“Getting our pools open is truly a watershed moment for our state, and trust me it’s no bellyflop, we’re getting this done,” Polis said at a press event Tuesday.
Years after an accident left her paralyzed from the chest down, the swimming pool has become a sanctuary of sorts for Chris Layne. For the Aurora resident, each lap in the pool is a chance to not just exercise her body but clear her mind.
“I try to make it 2 to 3 times a week. I swim a mile each time,” Layne said. “It is the best overall therapy I can have.”
This year, Layne’s laps have been fewer and further between, as Aurora, like many other cities, struggles to hire lifeguards. That’s meant reduced hours and amenities to start the season at several pools.
“It was detrimental,” she said. “There were a couple weeks I couldn’t come at all.”
On Tuesday, Polis and other local leaders announced a plan to change that.
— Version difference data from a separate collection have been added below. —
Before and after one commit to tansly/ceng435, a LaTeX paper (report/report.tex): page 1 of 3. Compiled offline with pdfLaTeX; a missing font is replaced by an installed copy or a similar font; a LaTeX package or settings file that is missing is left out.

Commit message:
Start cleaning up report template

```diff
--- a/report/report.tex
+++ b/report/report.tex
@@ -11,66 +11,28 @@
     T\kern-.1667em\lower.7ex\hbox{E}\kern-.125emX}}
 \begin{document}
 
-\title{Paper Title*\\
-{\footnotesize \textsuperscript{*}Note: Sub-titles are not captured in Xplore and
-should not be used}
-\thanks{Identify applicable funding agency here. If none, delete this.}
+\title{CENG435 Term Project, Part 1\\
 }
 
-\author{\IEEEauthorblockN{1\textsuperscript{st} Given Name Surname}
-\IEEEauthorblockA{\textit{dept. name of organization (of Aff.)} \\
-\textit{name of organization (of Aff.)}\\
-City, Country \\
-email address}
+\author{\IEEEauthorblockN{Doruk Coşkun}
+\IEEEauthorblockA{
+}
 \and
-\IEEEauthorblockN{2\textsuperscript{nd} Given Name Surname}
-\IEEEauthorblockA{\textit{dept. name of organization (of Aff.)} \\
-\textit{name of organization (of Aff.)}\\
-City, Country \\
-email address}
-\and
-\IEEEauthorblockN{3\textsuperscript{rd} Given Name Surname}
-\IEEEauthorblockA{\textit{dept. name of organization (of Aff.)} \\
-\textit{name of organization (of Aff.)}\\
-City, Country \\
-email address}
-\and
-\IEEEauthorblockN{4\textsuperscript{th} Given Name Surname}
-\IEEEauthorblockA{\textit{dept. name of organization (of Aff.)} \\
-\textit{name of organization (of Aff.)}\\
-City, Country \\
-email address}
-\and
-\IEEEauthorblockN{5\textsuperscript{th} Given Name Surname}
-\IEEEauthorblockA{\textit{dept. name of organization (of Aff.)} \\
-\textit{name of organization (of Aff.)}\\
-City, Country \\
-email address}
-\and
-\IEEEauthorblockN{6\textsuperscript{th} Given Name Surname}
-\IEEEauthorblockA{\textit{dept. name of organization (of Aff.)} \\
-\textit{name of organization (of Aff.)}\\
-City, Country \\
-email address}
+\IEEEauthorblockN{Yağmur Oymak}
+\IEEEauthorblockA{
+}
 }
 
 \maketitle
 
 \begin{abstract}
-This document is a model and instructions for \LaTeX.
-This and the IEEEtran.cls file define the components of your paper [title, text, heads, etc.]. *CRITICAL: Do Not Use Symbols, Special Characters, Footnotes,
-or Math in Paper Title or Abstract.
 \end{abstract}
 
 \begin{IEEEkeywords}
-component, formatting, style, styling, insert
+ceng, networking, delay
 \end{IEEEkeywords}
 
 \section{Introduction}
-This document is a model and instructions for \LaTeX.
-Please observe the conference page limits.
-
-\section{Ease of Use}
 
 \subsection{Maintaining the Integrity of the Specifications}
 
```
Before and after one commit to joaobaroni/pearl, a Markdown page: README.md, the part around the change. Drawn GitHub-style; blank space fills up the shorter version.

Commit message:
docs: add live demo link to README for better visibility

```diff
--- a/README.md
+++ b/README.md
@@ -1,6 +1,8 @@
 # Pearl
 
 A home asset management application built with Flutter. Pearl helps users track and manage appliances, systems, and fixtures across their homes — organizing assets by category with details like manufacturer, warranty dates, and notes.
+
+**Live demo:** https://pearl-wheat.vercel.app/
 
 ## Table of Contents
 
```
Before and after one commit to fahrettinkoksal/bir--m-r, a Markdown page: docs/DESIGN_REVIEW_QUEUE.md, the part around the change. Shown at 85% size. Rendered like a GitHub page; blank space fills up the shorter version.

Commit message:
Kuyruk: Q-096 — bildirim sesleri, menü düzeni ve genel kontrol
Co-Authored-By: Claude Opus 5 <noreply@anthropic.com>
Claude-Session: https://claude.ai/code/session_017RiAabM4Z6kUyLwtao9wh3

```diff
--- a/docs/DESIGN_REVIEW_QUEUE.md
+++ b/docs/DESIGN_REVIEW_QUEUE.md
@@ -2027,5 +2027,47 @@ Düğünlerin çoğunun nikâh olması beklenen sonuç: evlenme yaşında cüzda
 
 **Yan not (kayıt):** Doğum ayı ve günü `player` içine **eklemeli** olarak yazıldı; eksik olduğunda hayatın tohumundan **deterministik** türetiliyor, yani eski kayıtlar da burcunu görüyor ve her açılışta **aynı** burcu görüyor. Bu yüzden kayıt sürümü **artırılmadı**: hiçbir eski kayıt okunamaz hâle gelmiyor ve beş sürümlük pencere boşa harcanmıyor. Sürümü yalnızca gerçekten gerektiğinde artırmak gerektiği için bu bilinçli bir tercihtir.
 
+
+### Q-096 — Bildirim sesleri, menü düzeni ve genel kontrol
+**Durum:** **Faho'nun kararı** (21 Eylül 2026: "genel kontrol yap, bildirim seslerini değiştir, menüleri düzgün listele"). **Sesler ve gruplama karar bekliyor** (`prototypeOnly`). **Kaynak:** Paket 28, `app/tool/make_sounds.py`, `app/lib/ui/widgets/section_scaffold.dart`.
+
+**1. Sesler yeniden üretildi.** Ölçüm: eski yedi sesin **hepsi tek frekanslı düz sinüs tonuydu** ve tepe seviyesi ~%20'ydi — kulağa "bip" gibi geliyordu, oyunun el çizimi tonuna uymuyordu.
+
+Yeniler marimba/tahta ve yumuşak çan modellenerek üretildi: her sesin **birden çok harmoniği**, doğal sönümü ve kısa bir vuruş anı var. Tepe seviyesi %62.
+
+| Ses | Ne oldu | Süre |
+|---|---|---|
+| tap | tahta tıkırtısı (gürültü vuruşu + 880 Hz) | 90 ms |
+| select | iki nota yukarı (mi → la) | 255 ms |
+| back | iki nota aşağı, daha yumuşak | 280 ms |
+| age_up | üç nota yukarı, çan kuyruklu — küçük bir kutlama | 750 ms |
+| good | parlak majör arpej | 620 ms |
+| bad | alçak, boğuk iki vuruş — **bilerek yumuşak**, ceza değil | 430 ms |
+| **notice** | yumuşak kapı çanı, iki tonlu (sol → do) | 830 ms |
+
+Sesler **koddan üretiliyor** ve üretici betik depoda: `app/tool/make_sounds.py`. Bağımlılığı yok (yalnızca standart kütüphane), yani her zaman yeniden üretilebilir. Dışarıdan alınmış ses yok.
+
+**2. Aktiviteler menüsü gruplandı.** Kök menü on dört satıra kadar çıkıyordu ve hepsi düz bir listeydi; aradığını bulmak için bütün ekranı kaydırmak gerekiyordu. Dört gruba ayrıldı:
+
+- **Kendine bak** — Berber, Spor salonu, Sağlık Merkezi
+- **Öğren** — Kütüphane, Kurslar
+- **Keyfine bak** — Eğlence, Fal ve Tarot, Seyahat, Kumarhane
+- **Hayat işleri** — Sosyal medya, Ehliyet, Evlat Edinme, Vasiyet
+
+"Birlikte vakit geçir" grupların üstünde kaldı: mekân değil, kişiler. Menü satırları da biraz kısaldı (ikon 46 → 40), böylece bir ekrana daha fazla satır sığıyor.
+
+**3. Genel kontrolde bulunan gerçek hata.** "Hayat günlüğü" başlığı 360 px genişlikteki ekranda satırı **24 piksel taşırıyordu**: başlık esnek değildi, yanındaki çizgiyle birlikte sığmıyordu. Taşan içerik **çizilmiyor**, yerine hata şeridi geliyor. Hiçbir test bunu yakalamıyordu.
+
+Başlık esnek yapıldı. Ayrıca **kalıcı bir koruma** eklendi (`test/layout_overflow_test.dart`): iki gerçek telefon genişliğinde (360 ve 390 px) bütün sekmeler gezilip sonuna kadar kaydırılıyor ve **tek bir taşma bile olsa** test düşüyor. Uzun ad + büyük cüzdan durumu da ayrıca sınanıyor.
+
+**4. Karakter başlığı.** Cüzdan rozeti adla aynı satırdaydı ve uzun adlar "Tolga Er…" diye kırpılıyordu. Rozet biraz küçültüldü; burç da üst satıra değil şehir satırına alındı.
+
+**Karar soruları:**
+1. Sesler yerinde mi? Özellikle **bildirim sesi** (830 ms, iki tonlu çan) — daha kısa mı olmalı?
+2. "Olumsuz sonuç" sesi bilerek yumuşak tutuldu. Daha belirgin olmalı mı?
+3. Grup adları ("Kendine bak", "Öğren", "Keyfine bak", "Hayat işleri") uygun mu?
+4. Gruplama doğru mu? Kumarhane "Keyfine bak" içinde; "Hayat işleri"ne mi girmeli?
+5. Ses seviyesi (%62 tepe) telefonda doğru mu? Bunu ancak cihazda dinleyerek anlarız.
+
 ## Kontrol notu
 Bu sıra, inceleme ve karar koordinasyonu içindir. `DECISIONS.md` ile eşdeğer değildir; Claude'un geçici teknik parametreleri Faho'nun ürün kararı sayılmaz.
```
It includes offering $1,000 to new lifeguards who complete training and start work, as well as allowing 16 and 17 year olds to work more overtime.
There will also be a new grant program for cities to hire and retain pool staff, as well as pay overtime. Each city can apply for up to $25,000.
“This additional funding , we believe will enable us to hire the talent, the trained talent necessary to keep all of our pools open this summer,” said Aurora Mayor Mike Coffman.
In Aurora, Parks, Recreation & Open Space is already offering free and paid training, and the departments has worked to shift around staff. They’re changes that have made things better, but not where they need to be ahead of a hot and busy summer.
“To be fully staffed and have all of our pools open at normal operating hours we need about 300 lifeguards, and we’re still about 50 short,” said Erin Pulliam, superintendent of marketing and special events for the City. “We just need to keep getting applications and we need to keep hiring and keep pushing people through the process and trainings and getting them staffed and on board.”
Polis said the overtime rule is effective immediately and the grant funding will start going out July 1. The state will pay the first half up front, and the rest when a city shows it has increased hours and opened pools.